The recent findings from Kamloops Residential school are a grim reminder of what residential school survivors have been saying for decades and was confirmed in the 2015 report of the Truth and Reconciliation Commission (TRC). To quote from the report: “Ultimately, the Commission’s focus on truth determination was intended to lay the foundation for the important question of reconciliation. Now that we know about residential schools and their legacy, what do we do about it?”
The Yellowhead Institute reported in December of 2020 that only 8 of the 94 TRC calls to action to redress the legacy of residential schools have been implemented to date. Read the report here. This is a history we must all confront as we work to dismantle the structures of racism and colonialism in building toward justice, and reconciliation.
As settlers, we recognize our privilege of being able to live and work on this land is owed to both the stewardship and the trauma of Indigenous peoples. We have much to learn from Indigenous strengths, struggles, and stories as we pursue the hard collective work of implementing the TRC Calls to Action through our engagements across sectors.
As we seek to learn and live by the example of Indigenous wisdom and leadership, we also celebrate Indigenous History month. We have been tuning into CBC Podcast: Telling our Twisted Histories. Told from an Indigenous perspective, this podcast decolonizes terms such as discovery and school by sharing history and stories from more than 70 people from 15 First Nations, Inuit, and Métis communities.
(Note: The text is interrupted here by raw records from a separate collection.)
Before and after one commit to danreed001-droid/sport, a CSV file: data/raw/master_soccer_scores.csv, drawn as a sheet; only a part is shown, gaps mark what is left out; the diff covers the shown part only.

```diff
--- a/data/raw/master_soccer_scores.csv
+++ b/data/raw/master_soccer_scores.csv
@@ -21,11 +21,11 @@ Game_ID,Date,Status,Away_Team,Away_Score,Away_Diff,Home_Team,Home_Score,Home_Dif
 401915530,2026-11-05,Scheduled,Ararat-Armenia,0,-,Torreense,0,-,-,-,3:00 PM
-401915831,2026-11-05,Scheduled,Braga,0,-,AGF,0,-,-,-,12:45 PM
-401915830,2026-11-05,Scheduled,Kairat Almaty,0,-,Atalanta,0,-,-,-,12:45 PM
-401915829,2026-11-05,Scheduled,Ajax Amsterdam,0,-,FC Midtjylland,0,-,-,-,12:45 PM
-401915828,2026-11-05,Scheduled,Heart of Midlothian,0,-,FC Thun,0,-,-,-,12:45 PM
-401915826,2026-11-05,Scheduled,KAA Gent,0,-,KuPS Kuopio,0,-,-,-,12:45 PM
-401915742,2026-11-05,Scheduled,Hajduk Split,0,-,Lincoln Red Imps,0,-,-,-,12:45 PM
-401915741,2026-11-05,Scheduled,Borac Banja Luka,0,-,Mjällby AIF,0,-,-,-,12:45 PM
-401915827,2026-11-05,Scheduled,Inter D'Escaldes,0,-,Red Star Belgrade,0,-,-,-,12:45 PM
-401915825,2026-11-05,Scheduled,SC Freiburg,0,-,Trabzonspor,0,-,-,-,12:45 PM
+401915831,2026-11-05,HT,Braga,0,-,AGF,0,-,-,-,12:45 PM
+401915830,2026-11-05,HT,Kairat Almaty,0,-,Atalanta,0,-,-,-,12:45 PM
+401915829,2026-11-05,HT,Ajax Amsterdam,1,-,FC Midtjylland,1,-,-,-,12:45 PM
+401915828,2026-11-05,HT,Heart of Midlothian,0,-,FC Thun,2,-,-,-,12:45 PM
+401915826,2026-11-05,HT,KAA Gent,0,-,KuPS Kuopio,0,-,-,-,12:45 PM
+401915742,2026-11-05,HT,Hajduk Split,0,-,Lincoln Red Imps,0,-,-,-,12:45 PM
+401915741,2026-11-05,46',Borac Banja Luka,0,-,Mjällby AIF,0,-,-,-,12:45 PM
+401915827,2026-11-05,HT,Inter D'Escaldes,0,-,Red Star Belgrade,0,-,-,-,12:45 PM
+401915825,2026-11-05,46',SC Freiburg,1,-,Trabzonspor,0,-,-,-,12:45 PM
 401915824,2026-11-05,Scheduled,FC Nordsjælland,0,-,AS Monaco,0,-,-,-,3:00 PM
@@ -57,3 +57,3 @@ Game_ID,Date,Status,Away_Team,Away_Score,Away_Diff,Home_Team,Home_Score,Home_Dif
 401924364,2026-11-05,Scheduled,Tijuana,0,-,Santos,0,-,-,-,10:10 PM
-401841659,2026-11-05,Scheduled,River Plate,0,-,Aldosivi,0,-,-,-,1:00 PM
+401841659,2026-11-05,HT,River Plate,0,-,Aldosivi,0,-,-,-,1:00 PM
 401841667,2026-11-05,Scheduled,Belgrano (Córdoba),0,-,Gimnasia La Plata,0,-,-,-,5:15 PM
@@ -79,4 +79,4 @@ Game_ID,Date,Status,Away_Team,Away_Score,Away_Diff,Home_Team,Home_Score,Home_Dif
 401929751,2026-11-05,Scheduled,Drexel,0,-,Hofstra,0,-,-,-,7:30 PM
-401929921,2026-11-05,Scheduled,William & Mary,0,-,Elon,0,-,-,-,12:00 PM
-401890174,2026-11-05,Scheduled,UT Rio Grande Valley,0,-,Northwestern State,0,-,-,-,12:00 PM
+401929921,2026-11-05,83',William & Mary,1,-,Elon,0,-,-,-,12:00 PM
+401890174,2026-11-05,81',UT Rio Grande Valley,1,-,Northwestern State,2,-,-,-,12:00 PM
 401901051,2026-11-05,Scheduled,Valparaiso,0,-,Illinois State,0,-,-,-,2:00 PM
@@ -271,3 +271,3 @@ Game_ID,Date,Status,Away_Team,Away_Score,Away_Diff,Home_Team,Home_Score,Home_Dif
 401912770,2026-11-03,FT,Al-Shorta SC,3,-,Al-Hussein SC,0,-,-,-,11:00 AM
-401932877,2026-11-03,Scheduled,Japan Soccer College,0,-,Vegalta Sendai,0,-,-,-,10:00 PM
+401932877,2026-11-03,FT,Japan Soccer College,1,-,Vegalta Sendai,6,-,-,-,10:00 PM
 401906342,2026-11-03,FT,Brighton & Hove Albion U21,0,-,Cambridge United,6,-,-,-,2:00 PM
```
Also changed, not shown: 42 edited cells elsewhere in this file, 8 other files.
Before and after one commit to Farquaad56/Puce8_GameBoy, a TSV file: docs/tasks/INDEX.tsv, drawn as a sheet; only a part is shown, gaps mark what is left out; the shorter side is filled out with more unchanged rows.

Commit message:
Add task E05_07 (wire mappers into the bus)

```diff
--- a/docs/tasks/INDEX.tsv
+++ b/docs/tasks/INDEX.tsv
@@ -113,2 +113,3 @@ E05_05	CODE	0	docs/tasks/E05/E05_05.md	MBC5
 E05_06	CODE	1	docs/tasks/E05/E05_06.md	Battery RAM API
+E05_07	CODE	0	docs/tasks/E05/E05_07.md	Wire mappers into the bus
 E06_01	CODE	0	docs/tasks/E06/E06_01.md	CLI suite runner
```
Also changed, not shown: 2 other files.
To hear stories from survivors of Kamloops Residential School tune in to CBC’s Front Burner podcast titled: Stories from the Kamloops Indian Residential School.